■ **Instructions to follow**
Check each line of the material. Copy those containing "props".

----

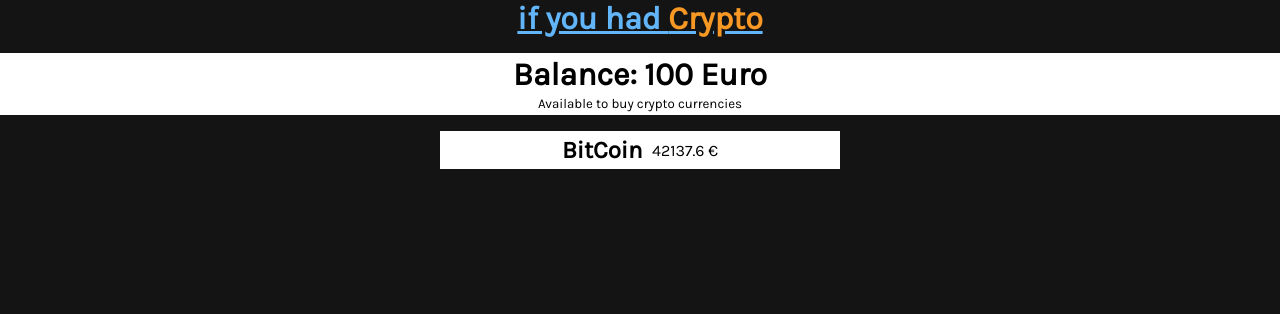
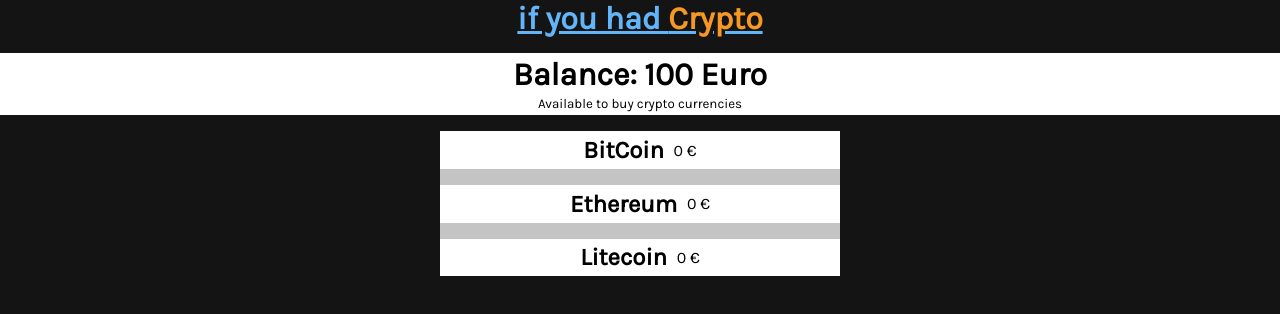
Before and after one commit to HRSArgyropoulos/CryptoCoins-React-App, a React (Create React App) app: page / in a window 1280 px wide. Shown: the top 314 px of the page. Built offline with nearby package versions, Linux system fonts and the light colour scheme; no server answers.

Commit message:
CryptoPrices > Coin[]

```diff
--- a/src/App.js
+++ b/src/App.js
@@ -1,44 +1,14 @@
-import CryptoPrice from './components/CryptoPrice'
+import CryptoPrices from './components/CryptoPrices'
 import Portfolio from './components/Portfolio';
 import Header from "./components/Header";
 
 function App() {
 
-  const coins = [
-    {
-      name: "BitCoin",
-      price: 42137.60,
-      currency: "€"
-    },
-    {
-      name: "Ethereum",
-      price: 1302.56,
-      currency: "€"
-    },
-    {
-      name: "Litecoin",
-      price: 146.5211,
-      currency: "€"
-    },
-  ]
-
-/*   const getApiPrices = async (url) => {
-    const response = await fetch(url);
-    const data = await response.json();
-    console.log(data);
-    coins[0].price = data.ticker.price;
-  }
-
-  getApiPrices("https://api.cryptonator.com/api/ticker/btc-eur");
-  console.log(coins[0]); */
-
   return (
     <div className="App">
       <Header />
       <Portfolio />
-      <div className="prices-container">
-        <CryptoPrice {...coins[0]}/>
-      </div>
+      <CryptoPrices/>
     </div>
   )
 }
--- a/src/components/CryptoPrice.js
+++ b/src/components/Coin.js
@@ -1,16 +1,15 @@
 import React from "react";
-/* import Button from "./Button"; */
 
-class CryptoPrice extends React.Component {
+class Coin extends React.Component {
   constructor(props) {
     super(props);
-    this.state = {name: props.name, price: props.price, currency: props.currency};
+    this.state = {name: props.name, base: props.base, price: 0, currency: "€"};
   }
 
   componentDidMount() {
     this.coinID = setInterval(() => {
       this.updateCoin();
-    }, 5 * 1000);
+    }, 1 * 1000);
   }
 
   componentWillUnmount() {
@@ -18,10 +17,7 @@
   }
 
   updateCoin() {
-    /* this.setState((state) => ({
-      price : this.state.price + 5,
-    })); */
-    fetch("https://api.cryptonator.com/api/ticker/btc-eur")
+    fetch(`https://api.cryptonator.com/api/ticker/${this.state.base}-eur`)
     .then (response => response.json())
     .then (data => {
       this.setState({
@@ -43,4 +39,4 @@
 
 }
 
-export default CryptoPrice;
+export default Coin;
--- /dev/null
+++ b/src/components/CryptoPrices.js
@@ -0,0 +1,29 @@
+import Coin from './Coin'
+
+const CryptoPrices = (prop) => {
+
+  const coins = [
+    {
+      name: "BitCoin",
+      base: "btc",
+    },
+    {
+      name: "Ethereum",
+      base: "eth"
+    },
+    {
+      name: "Litecoin",
+      base: "ltc"
+    },
+  ]
+
+  return (
+    <div className="prices-container">
+      <Coin {...coins[0]}/>
+      <Coin {...coins[1]}/>
+      <Coin {...coins[2]}/>
+    </div>
+  )
+}
+
+export default CryptoPrices
```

----

■ **Task answer**
   constructor(props) {
     super(props);
-    this.state = {name: props.name, price: props.price, currency: props.currency};
+    this.state = {name: props.name, base: props.base, price: 0, currency: "€"};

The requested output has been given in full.